WORK TO BE COMPLETED: If a line of the data below contains the string "chunks", count it, then state the total alone.
------ DATA PROVIDED
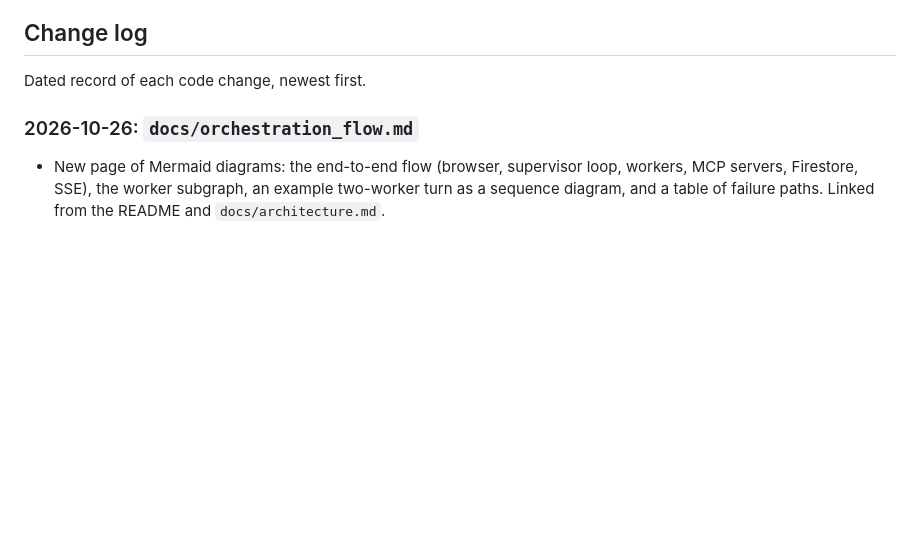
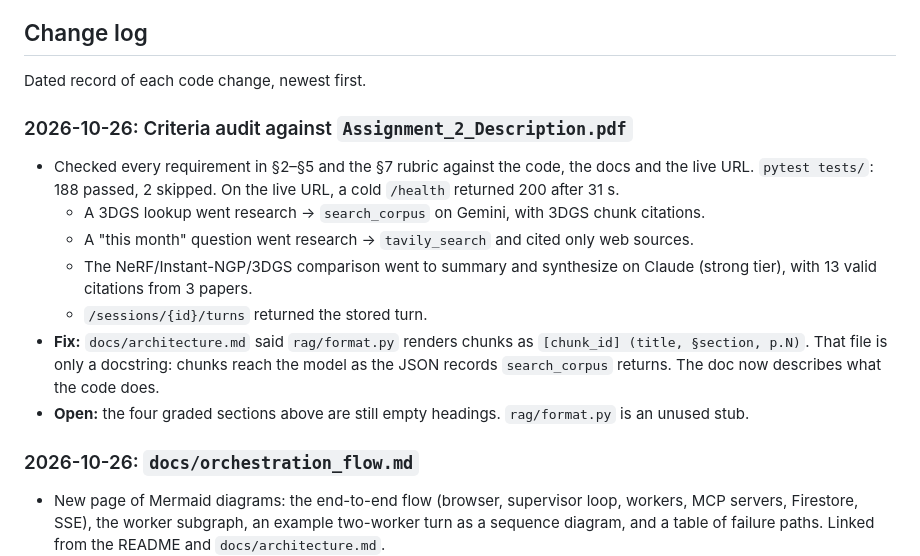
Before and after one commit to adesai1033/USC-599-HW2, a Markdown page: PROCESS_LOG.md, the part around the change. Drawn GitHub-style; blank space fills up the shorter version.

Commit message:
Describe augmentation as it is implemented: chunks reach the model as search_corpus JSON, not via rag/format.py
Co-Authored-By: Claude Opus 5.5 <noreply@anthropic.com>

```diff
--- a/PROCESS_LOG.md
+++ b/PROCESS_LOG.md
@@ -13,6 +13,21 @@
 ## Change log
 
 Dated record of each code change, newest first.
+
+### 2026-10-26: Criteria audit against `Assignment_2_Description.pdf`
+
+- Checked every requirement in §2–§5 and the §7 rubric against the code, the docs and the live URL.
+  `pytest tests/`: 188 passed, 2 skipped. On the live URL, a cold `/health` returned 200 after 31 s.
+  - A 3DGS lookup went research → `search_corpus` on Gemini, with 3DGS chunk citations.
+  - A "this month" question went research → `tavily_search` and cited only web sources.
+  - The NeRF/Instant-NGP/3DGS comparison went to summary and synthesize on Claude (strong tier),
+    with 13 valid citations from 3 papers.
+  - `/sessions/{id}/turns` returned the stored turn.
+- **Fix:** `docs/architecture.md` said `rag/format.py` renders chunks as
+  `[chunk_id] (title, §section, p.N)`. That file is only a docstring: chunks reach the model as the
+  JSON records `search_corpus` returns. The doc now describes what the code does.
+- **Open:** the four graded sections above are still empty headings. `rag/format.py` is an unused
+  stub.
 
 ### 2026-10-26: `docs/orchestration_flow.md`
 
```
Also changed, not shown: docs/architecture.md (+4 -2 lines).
------------
------ DATA PROVIDED
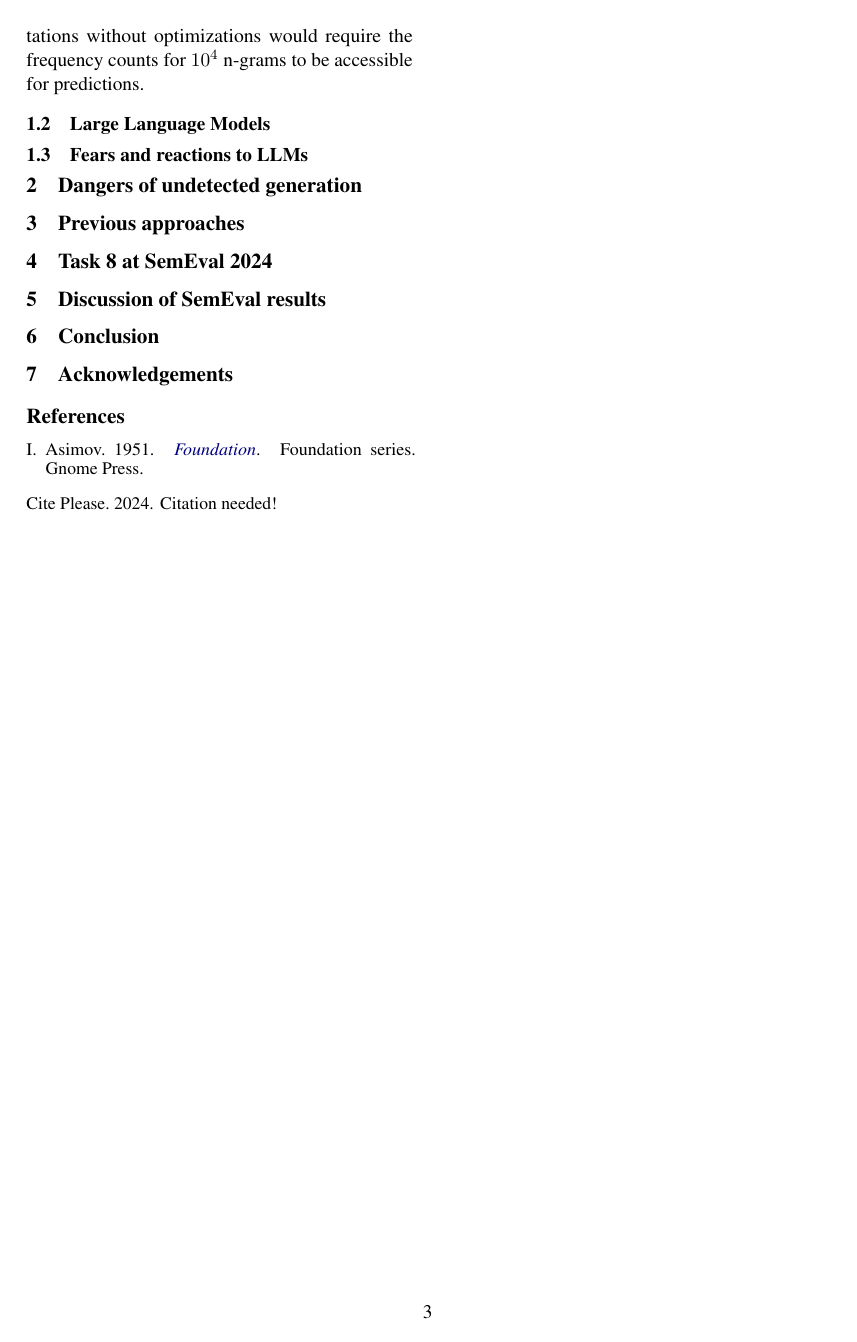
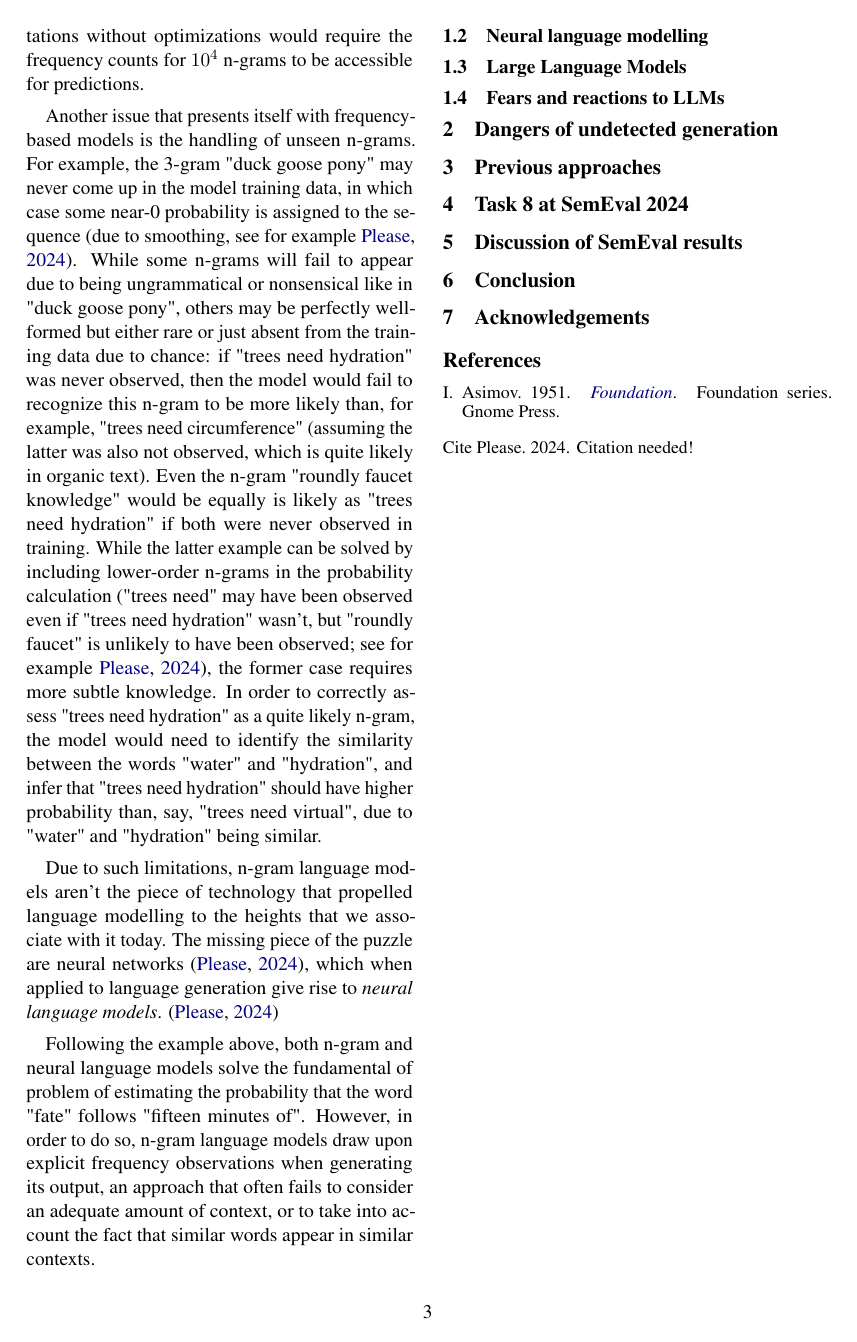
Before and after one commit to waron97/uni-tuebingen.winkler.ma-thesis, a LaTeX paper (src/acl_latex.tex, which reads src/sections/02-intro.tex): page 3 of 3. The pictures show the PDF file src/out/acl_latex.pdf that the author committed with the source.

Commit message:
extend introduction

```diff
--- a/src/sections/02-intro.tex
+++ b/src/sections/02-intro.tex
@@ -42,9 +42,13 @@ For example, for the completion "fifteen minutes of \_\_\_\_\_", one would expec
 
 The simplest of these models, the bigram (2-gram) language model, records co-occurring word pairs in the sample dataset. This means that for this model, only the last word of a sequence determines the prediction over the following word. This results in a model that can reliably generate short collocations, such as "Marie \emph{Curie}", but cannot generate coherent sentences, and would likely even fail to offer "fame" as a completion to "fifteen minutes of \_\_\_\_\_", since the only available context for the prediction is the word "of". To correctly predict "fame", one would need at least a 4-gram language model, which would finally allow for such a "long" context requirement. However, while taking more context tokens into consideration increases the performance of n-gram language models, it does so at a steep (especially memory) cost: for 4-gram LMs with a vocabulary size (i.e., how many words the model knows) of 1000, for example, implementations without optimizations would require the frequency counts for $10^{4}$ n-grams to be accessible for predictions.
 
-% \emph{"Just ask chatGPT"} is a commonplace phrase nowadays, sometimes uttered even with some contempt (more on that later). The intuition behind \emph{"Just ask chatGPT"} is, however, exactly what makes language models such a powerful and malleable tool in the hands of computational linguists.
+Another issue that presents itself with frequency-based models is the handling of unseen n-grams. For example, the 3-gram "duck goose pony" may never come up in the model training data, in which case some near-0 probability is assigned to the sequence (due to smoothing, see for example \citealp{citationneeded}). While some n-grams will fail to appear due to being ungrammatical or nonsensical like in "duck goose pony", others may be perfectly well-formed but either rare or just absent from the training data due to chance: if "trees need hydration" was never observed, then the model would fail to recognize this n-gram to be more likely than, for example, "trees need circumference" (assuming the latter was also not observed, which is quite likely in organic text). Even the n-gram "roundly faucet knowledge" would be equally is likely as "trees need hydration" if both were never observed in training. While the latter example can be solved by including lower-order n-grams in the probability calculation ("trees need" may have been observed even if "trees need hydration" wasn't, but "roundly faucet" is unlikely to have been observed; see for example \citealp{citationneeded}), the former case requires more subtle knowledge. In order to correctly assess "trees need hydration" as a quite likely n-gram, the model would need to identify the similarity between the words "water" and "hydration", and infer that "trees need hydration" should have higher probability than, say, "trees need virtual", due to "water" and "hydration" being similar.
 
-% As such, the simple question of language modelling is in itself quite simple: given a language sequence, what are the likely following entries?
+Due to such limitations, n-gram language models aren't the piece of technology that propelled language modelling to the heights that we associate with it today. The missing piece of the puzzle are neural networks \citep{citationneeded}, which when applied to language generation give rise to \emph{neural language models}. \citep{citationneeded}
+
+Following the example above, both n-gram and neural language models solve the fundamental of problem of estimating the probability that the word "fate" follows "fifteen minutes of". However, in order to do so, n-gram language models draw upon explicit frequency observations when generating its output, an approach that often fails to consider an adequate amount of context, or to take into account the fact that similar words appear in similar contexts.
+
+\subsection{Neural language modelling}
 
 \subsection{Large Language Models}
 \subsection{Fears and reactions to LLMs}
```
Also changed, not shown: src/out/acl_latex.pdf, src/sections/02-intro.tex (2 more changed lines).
------------
------ DATA PROVIDED
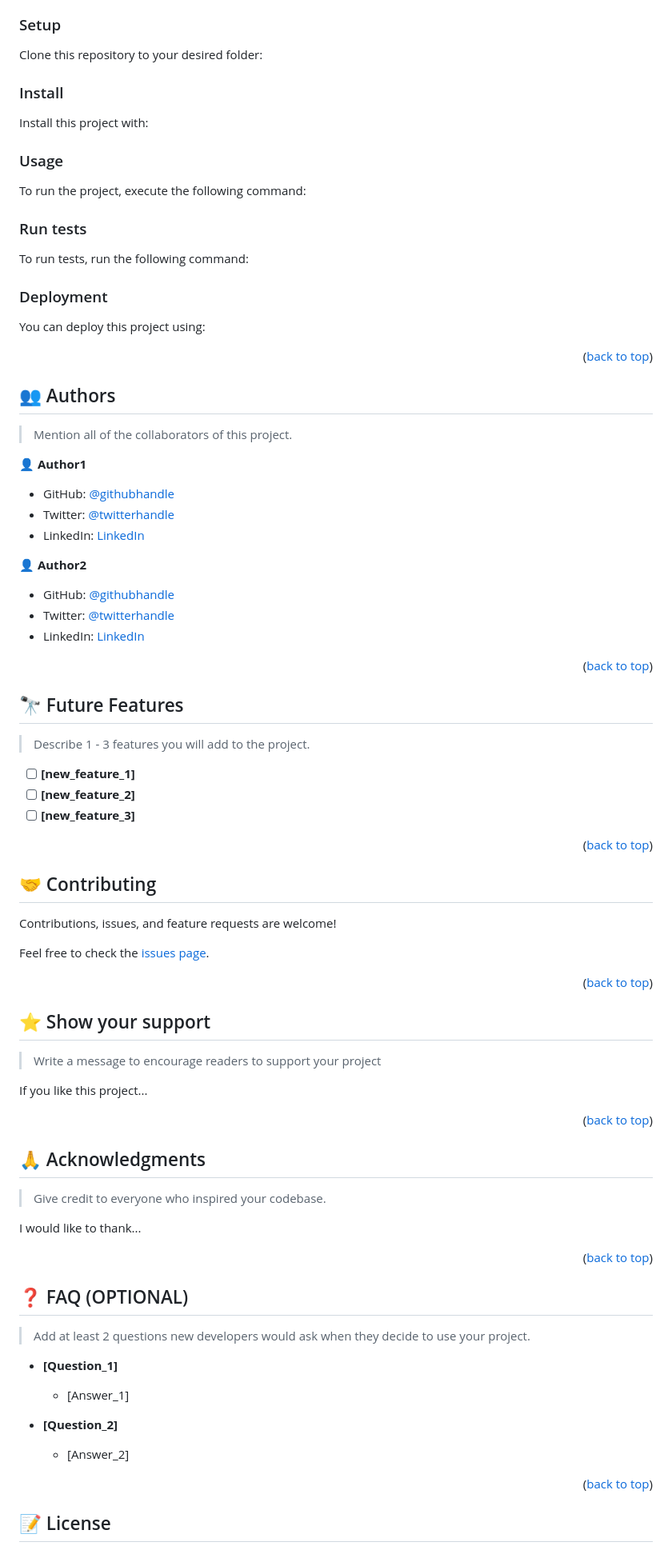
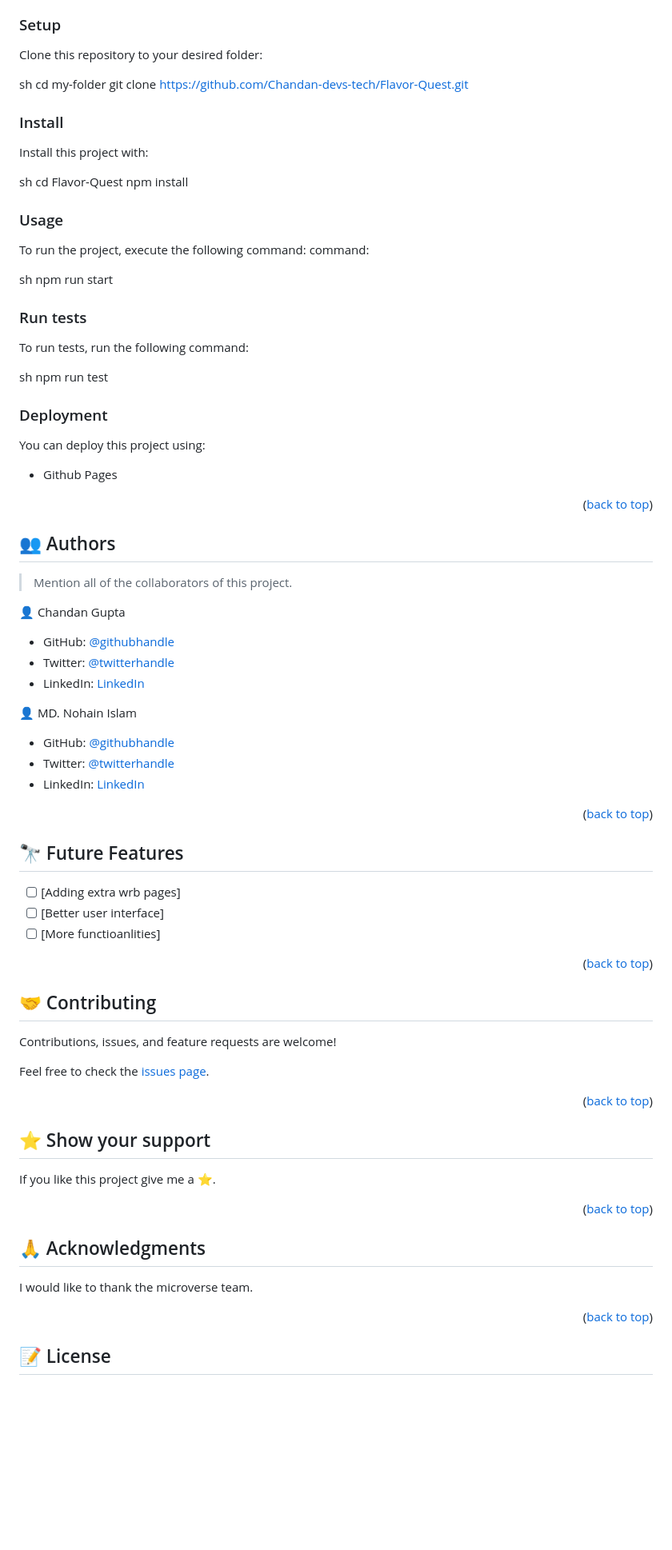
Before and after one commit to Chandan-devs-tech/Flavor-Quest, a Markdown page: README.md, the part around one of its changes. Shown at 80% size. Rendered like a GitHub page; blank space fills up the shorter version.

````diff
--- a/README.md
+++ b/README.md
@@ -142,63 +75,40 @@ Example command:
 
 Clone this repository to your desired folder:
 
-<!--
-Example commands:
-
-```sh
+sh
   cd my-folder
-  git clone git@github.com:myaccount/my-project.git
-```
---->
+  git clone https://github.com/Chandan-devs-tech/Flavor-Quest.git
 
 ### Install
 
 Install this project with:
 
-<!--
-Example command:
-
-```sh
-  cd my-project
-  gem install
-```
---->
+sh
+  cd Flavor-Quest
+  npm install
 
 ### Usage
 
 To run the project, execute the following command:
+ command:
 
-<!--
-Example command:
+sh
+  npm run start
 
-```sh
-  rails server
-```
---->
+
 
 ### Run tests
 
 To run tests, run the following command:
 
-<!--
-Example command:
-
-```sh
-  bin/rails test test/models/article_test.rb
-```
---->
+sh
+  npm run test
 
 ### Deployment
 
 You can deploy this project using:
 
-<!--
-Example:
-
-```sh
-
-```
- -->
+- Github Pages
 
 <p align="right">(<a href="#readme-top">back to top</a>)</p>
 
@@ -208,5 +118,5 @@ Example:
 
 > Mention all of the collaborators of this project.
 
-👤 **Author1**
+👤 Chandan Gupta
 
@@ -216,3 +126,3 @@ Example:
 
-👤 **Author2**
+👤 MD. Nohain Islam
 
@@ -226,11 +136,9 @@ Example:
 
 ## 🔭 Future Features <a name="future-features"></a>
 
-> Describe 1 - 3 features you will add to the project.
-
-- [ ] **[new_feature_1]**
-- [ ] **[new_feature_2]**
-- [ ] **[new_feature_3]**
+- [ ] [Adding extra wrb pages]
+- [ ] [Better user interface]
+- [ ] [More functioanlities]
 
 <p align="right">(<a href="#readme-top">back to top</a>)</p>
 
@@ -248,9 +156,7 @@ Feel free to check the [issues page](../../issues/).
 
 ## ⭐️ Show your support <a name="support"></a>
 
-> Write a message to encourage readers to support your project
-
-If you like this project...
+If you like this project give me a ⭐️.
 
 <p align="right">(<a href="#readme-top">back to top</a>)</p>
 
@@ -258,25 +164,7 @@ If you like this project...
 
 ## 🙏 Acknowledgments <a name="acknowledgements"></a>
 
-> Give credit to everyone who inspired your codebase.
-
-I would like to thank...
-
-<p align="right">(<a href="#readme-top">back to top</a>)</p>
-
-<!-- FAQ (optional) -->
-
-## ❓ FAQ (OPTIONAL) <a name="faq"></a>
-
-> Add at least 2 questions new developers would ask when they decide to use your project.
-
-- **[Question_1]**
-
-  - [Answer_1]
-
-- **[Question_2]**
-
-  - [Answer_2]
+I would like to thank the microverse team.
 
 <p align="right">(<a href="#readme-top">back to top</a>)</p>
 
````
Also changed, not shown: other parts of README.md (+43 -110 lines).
------------
ANSWER AREA: 3